■ About this exercise: Look through the data that follows and say how many of its lines contain "height", giving the number only.

(Change listing data)
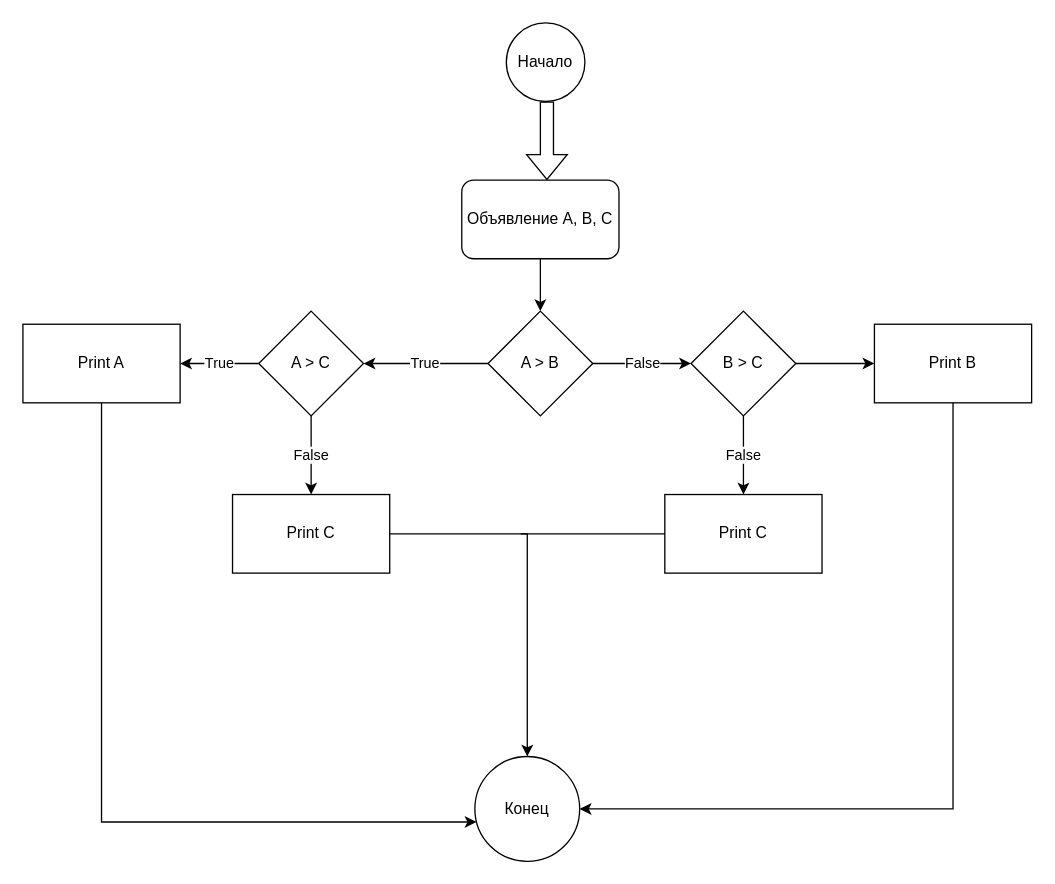
Before: max of 3.drawio in incompr/diagram, a draw.io diagram. Source tidied: cells renumbered, new cells numbered last; positions are measured from the earlier drawing's top-left corner, leaving out a move shared by most shapes. Both pictures are drawn from the tidied source at 131%, with x=0, y=0 at pixel (22, 22).
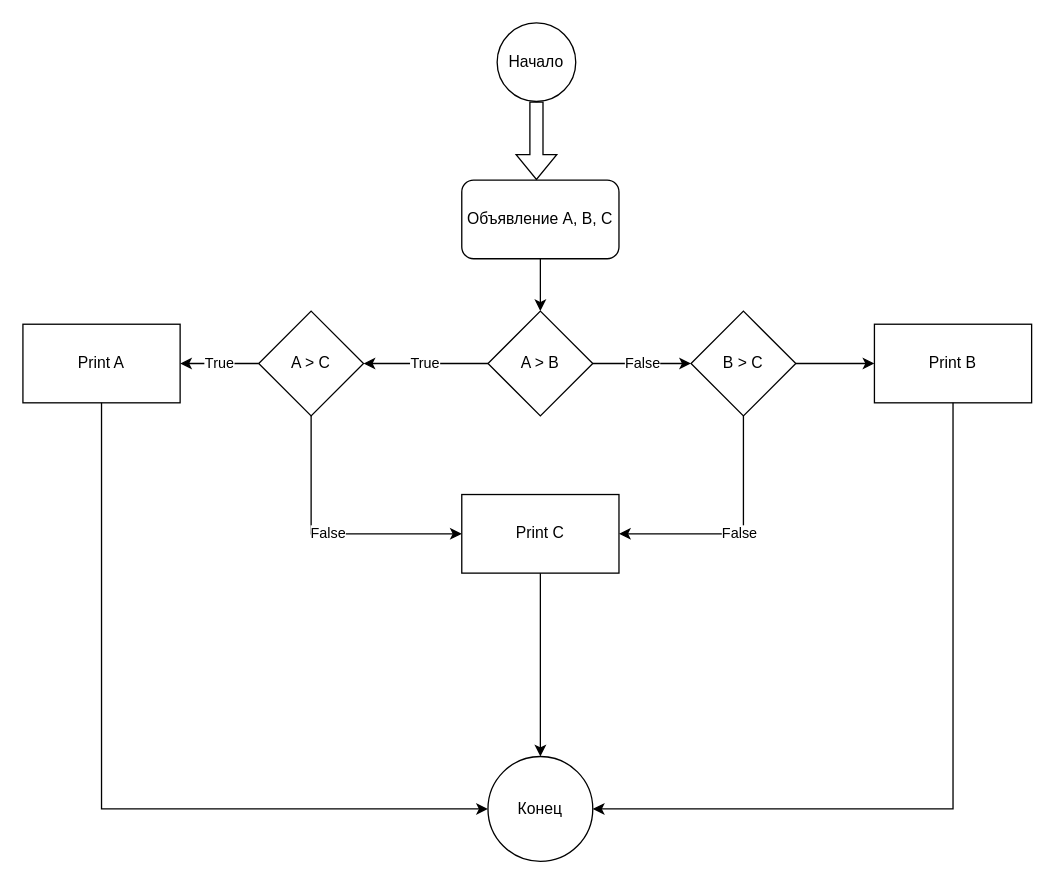
Above is the later version.

The change refers to these unchanged cells:
```xml
<mxCell id="11" value="B &amp;gt; C" style="rhombus;whiteSpace=wrap;html=1;" parent="1" vertex="1">
  <mxGeometry x="510" y="220" width="80" height="80" as="geometry" />
</mxCell>
<mxCell id="14" value="A &amp;gt; C" style="rhombus;whiteSpace=wrap;html=1;" parent="1" vertex="1">
  <mxGeometry x="180" y="220" width="80" height="80" as="geometry" />
</mxCell>
<mxCell id="16" value="Print A" style="whiteSpace=wrap;html=1;" parent="1" vertex="1">
  <mxGeometry y="230" width="120" height="60" as="geometry" />
</mxCell>
```

What changed in the source:
```diff
@@
     <mxCell id="2" value="Начало" style="ellipse;whiteSpace=wrap;html=1;" parent="1" vertex="1">
-      <mxGeometry x="369" width="60" height="60" as="geometry" />
+      <mxGeometry x="362" width="60" height="60" as="geometry" />
     </mxCell>
     <mxCell id="3" style="shape=flexArrow;endArrow=classic;html=1;rounded=0;" parent="1" edge="1">
       <mxGeometry relative="1" as="geometry">
-        <mxPoint x="400" y="60" as="sourcePoint" />
-        <mxPoint x="400" y="120" as="targetPoint" />
+        <mxPoint x="392" y="60" as="sourcePoint" />
+        <mxPoint x="392" y="120" as="targetPoint" />
       </mxGeometry>
     </mxCell>
@@
-    <mxCell id="10" value="False" style="edgeStyle=orthogonalEdgeStyle;rounded=0;jettySize=auto;html=1;" parent="1" edge="1" source="11" target="21">
-      <mxGeometry relative="1" as="geometry" />
+    <mxCell id="10" value="False" style="edgeStyle=orthogonalEdgeStyle;rounded=0;jettySize=auto;html=1;entryX=1;entryY=0.5;entryDx=0;entryDy=0;" parent="1" edge="1" source="11" target="17">
+      <mxGeometry relative="1" as="geometry">
+        <Array as="points">
+          <mxPoint x="550" y="390" />
+        </Array>
+      </mxGeometry>
     </mxCell>
@@
     <mxCell id="13" value="False" style="edgeStyle=orthogonalEdgeStyle;rounded=0;jettySize=auto;html=1;" parent="1" edge="1" source="14" target="17">
-      <mxGeometry relative="1" as="geometry" />
+      <mxGeometry relative="1" as="geometry">
+        <Array as="points">
+          <mxPoint x="220" y="390" />
+        </Array>
+      </mxGeometry>
     </mxCell>
@@
-    <mxCell id="15" style="edgeStyle=orthogonalEdgeStyle;rounded=0;jettySize=auto;html=1;" parent="1" edge="1" source="16" target="18">
-      <mxGeometry relative="1" as="geometry">
-        <Array as="points">
-          <mxPoint x="60" y="610" />
-        </Array>
-      </mxGeometry>
-    </mxCell>
@@
+    <mxCell id="19" style="edgeStyle=orthogonalEdgeStyle;rounded=0;jettySize=auto;html=1;exitX=0.5;exitY=1;exitDx=0;exitDy=0;entryX=0.5;entryY=0;entryDx=0;entryDy=0;" parent="1" edge="1" source="17" target="18">
+      <mxGeometry relative="1" as="geometry" />
+    </mxCell>
     <mxCell id="17" value="Print C" style="whiteSpace=wrap;html=1;" parent="1" vertex="1">
-      <mxGeometry x="160" y="360" width="120" height="60" as="geometry" />
+      <mxGeometry x="335" y="360" width="120" height="60" as="geometry" />
     </mxCell>
     <mxCell id="18" value="Конец" style="ellipse;whiteSpace=wrap;html=1;" parent="1" vertex="1">
-      <mxGeometry x="345" y="560" width="80" height="80" as="geometry" />
+      <mxGeometry x="355" y="560" width="80" height="80" as="geometry" />
     </mxCell>
-    <mxCell id="19" style="endArrow=classic;html=1;rounded=0;exitX=1;exitY=0.5;exitDx=0;exitDy=0;entryX=0.5;entryY=0;entryDx=0;entryDy=0;" parent="1" edge="1" source="17" target="18">
-      <mxGeometry relative="1" as="geometry">
-        <Array as="points">
-          <mxPoint x="385" y="390" />
-        </Array>
-      </mxGeometry>
-    </mxCell>
@@
-    <mxCell id="21" value="Print C" style="whiteSpace=wrap;html=1;" parent="1" vertex="1">
-      <mxGeometry x="490" y="360" width="120" height="60" as="geometry" />
-    </mxCell>
-    <mxCell id="22" style="endArrow=none;html=1;rounded=0;entryX=0;entryY=0.5;entryDx=0;entryDy=0;" parent="1" edge="1" target="21">
-      <mxGeometry relative="1" as="geometry">
-        <mxPoint x="380" y="390" as="sourcePoint" />
-      </mxGeometry>
-    </mxCell>
@@
+    <mxCell id="15" style="endArrow=classic;html=1;rounded=0;exitX=0.5;exitY=1;exitDx=0;exitDy=0;entryX=0;entryY=0.5;entryDx=0;entryDy=0;" parent="1" edge="1" source="16" target="18">
+      <mxGeometry relative="1" as="geometry">
+        <Array as="points">
+          <mxPoint x="60" y="600" />
+        </Array>
+      </mxGeometry>
+    </mxCell>
```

■ Output for this task: 10